Judy Norwood testified that when her husband worked as a carpet installer for a company called Leon's Tile he would be gone late at night, telling her he was working. "He said not to question him," she said. "I just took his word for it."
She left her husband and moved back to Tennessee to be near her family in the early 1990s. She said things weren’t good in Austin. "Mark wasn't working and I wasn't working and it just wasn't good," she said. The couple didn't divorce until 2000 or 2001, she said.
A man named Louis "Sonny" Homer Wann helped her move back to Tennessee. Wann was a friend and employer of Norwood. Wann, whose videotaped deposition was shown to jurors on Thursday, has said that he purchased from Norwood a .45-caliber pistol that was stolen from the Mortons' home on the day that Christine Morton was murdered.
The defense asked Judy Norwood about her relationship with Wann.
Although Wann said that he moved to Tennessee to be near Judy Norwood, she testified that he moved from Austin because he was going through a tough divorce. "I was working, and I wouldn't give him time," she said. Although it was obvious that Wann wanted a romantic relationship with her, she said, she didn't reciprocate.

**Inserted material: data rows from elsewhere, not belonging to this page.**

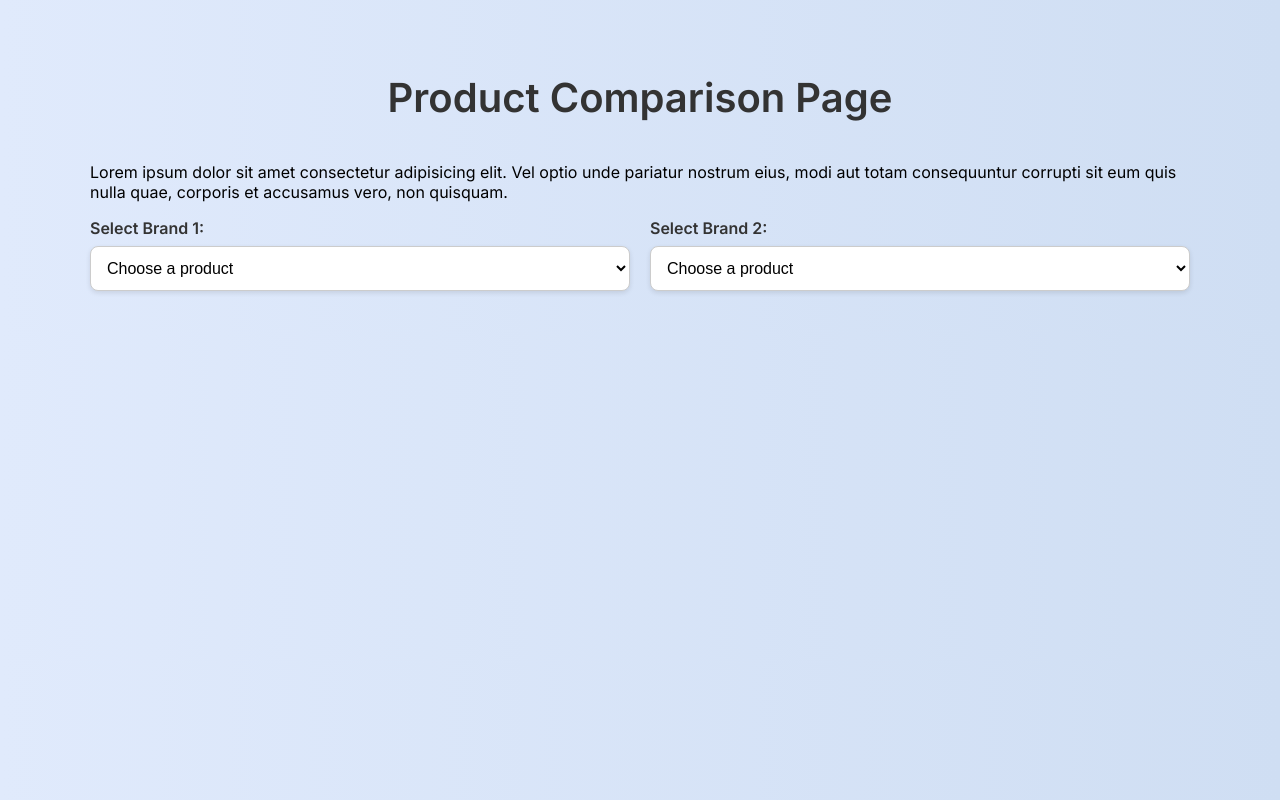
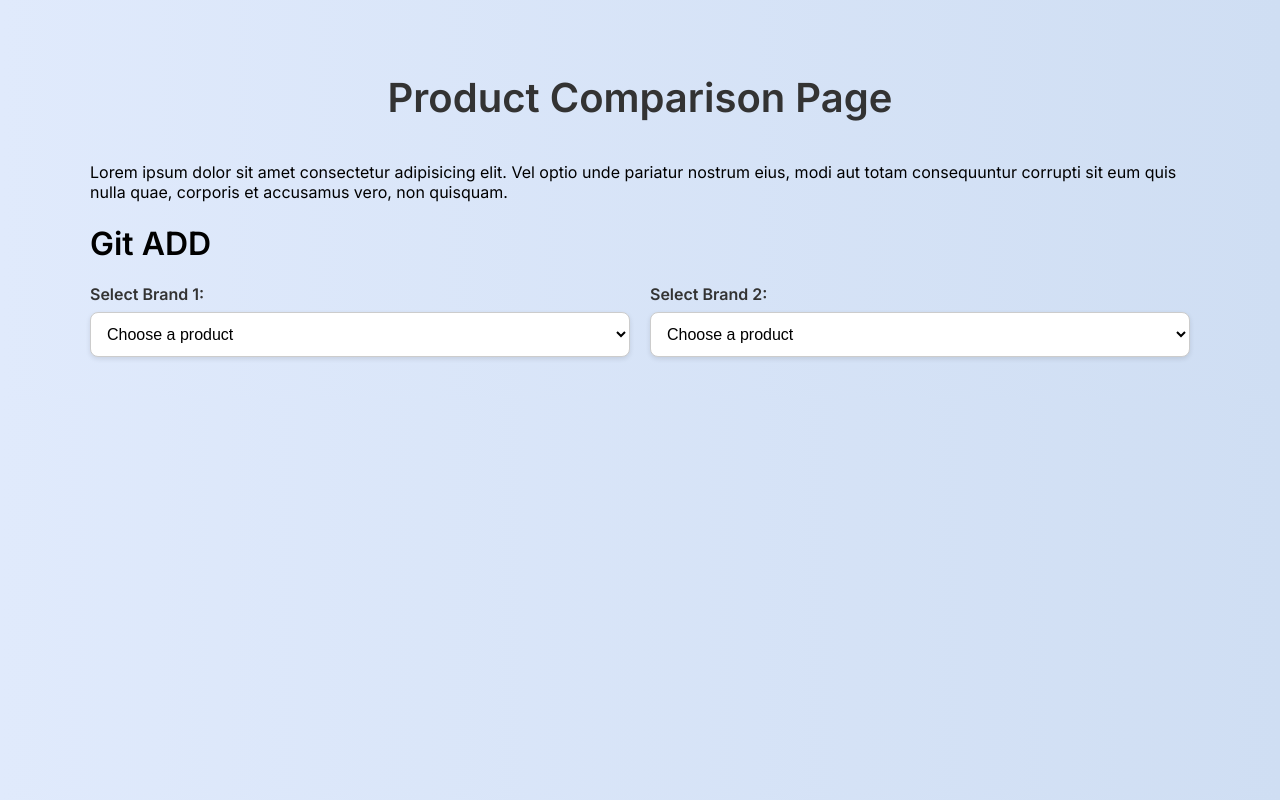
Before and after one commit to bismaaptech2-ux/comparePage, a plain HTML site: page index.html in a window 1280 px wide. Drawn offline with Linux system fonts and the light colour scheme.

Commit message:
git Heading add

```diff
--- a/index.html
+++ b/index.html
@@ -95,6 +95,7 @@
     <h2>Product Comparison Page</h2>
     <p>Lorem ipsum dolor sit amet consectetur adipisicing elit. Vel optio unde pariatur nostrum eius, modi aut totam consequuntur corrupti sit eum quis nulla quae, corporis et accusamus vero, non quisquam.</p>
 
+    <h1>Git ADD</h1>
     <div class="row">
       <!-- Left Side -->
       <div class="col">
```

During her testimony, she cried when prosecutors showed a photo of her son with Mark Norwood. The boy was wearing a black tank top and had a big smile. Norwood stood behind him with a red bandana sticking out of his pocket.
Also on the stand Friday morning was Austin police cold case Detective Richard Faithful. He was one of the detectives who interviewed Wann in Tennessee in October 2011 and tracked down the gun that prosecutors allege Mark Norwood stole from the Mortons' home. Faithful said that Wann voluntarily talked bout the gun and that he also agreed to let them take the gun to Austin.
Faithful said that Wann gave specific details about purchasing the gun from Norwood.
He said that initially, officers didn't expect to find the gun because it had been 25 years since the crime. And they were surprised to see that the serial number on the weapon matched the number of the gun stolen from Morton’s home. "I mean that's just amazing," Faithful said.
The defense will question Faithful later Friday. Norwood's trial is expected to last through next week.
This article originally appeared in The Texas Tribune at http://www.texastribune.org/2013/03/22/norwoods-ex-wife-testifies-murder-trial/.